Written by Drea
I ask you this –
Where do wheelchair bound/paralyzed folks (anyone needing accessible housing, really) live when their former housing accommodations are inaccessible? That is a tricky predicament facing a lot of people in our country. For the newly injured in particular, this adds one more layer of stress atop an extremely stressful time. Even Ri, who had a multitude of family, friends, and community resources struggled to find accessible housing. He lived in a hotel for months until he found something half decent, and even now, 8 years post injury, we are still altering our home to make life as accessible as possible.
Short of expensive remodels or relocation, this predicament had few alternate solutions. Until Wheel Pad, that is. Wheel Pad, launched in 2016, is a 200 square foot accessible bedroom and bathroom module that has the ability to actually link up to an existing home, bringing accessibility right to your doorstep! Ta-dah!
The beauty of Wheel Pad is that it is an immediate short term solution. It keeps families together and removes the stress around creating an accessibility plan. I am all for easing burdens, so this is a project I am behind.
Check out this video below to get a better idea of what I am talking about (Wheel Pad on YouTube).
Oh, and keep an eye out at 1 min 38 seconds for the (2 second!) Ri and Andrea cameo!
So I’ll be straight. I dig Wheel Pad, in part, because it is a Riley Poor inspired project (no surprise there- if you have been reading this blog my adoration is clear). I also dig it because I find pleasure in watching Tiny Home shows and Wheel Pad is very “on trend” with the movement. Furthermore, I thoroughly enjoy Julie Lineberger and Joseph Cincotta, Ri’s godparents and Wheel Pad’s founder and chief architect, respectively.
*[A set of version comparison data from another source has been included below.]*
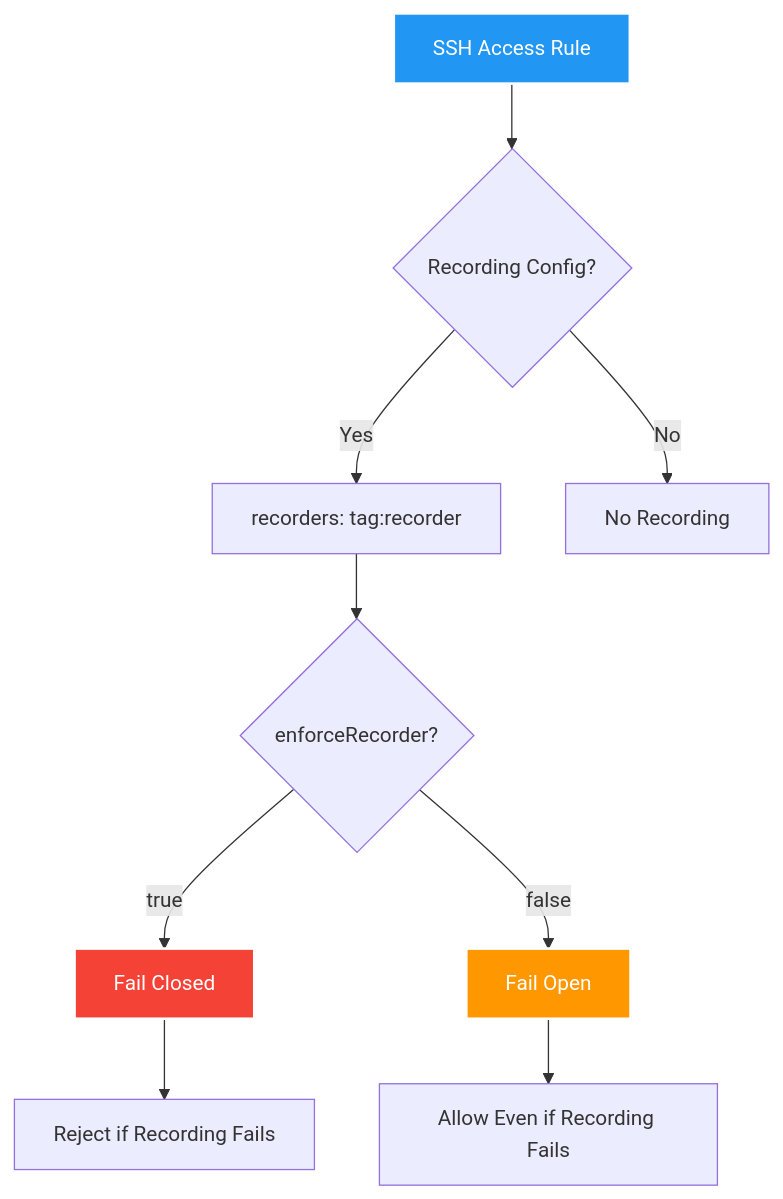
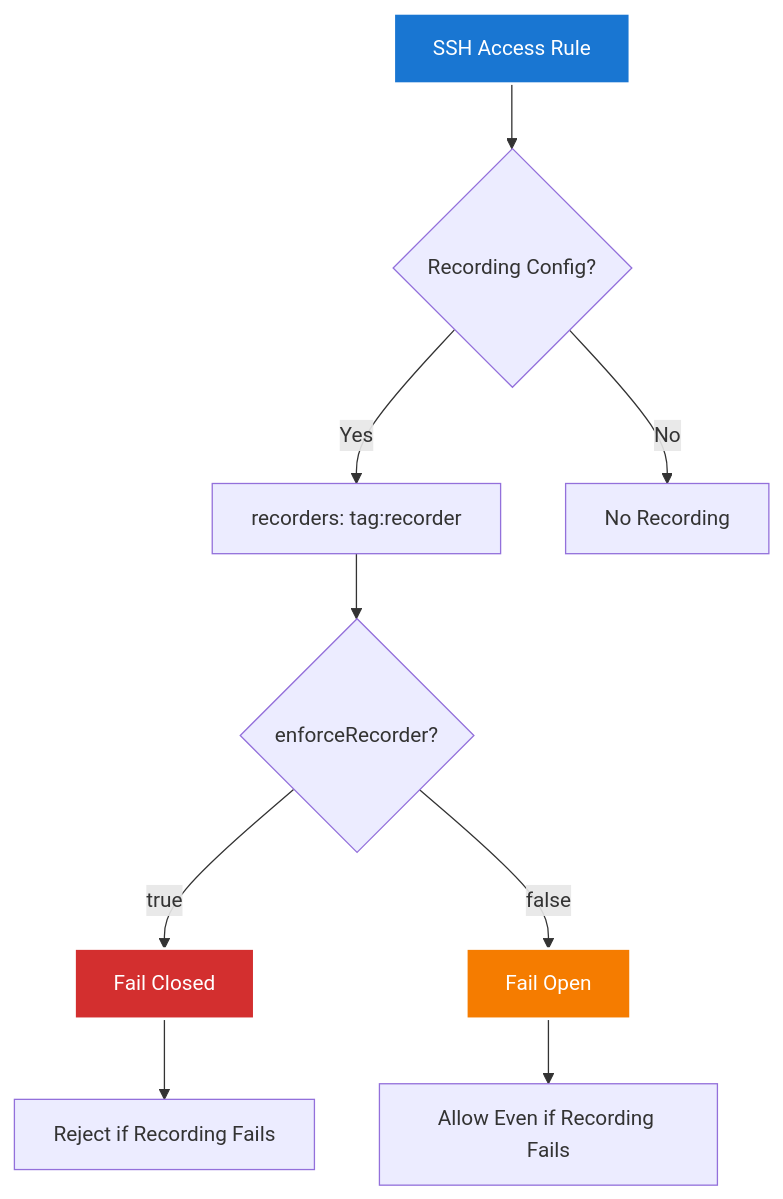
One commit to rajsinghtech/claude-diagrams changed the fourth of 11 diagrams in content/diagrams/system-design/tailscale-recorder-architecture/index.md. Above: the diagram before and after it, drawn with Mermaid. The commit also changed other lines of this file and 5 other files, not shown here.

First line of the commit message:
Enhance SVG diagram standards and validation processes

````diff
--- a/content/diagrams/system-design/tailscale-recorder-architecture/index.md
+++ b/content/diagrams/system-design/tailscale-recorder-architecture/index.md
@@ -136,17 +136,17 @@
 ```mermaid
 graph TD
     A[SSH Access Rule] --> B{Recording Config?}
     B -->|Yes| C[recorders: tag:recorder]
     B -->|No| D[No Recording]
     
     C --> E{enforceRecorder?}
     E -->|true| F[Fail Closed]
     E -->|false| G[Fail Open]
     
     F --> H[Reject if Recording Fails]
     G --> I[Allow Even if Recording Fails]
     
-    style A fill:#2196f3,stroke:#fff,stroke-width:2px,color:#fff
-    style F fill:#f44336,stroke:#fff,stroke-width:2px,color:#fff
-    style G fill:#ff9800,stroke:#fff,stroke-width:2px,color:#fff
+    style A fill:#1976d2,stroke:#fff,stroke-width:2px,color:#fff
+    style F fill:#d32f2f,stroke:#fff,stroke-width:2px,color:#fff
+    style G fill:#f57c00,stroke:#fff,stroke-width:2px,color:#fff
 ```
````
All of that, coupled with the accessible housing situation it addresses make it a win for the home team.
But really, the Wheel Pad project gets my stamp of approval because it is innovation with soul. Wheel Pad is a product of the ripple effect that was born the moment Ri dislocated his neck. It is, essentially, a proactive adaptation in response to a heavy, tragic moment- a call to action, if you will. While not a direct part of the design or building process, Wheel Pad unmistakably has Ri written all over it. The clean lines, the modern vibe, the materials, the design and even where it was built (Vermont- Ri’s childhood homeland and where he had his spinal cord injury) ripples right back to the initial source of inspiration.
So, without going off on too much of a tangent, my point is this- the actions or events we face (whether they seem good or bad at the time) carry with them the capacity to change the world in both big and small ways. Ri is firm in his assertion that he would change nothing about his path in life- and why would he when it is clear that he has inspired a lot of greatness in this world, with Wheel Pad being just one example.
Here is the link to Wheel Pad’s website. While it may not be a solution for everyone (cost and space are potential obstacles), you just never know who might benefit from this project, so don’t be shy about spreading the word :).
That’s all I have today! Thanks so much for reading! And please don’t be a stranger now – say hi, join my bloggity blog and let me know what you think!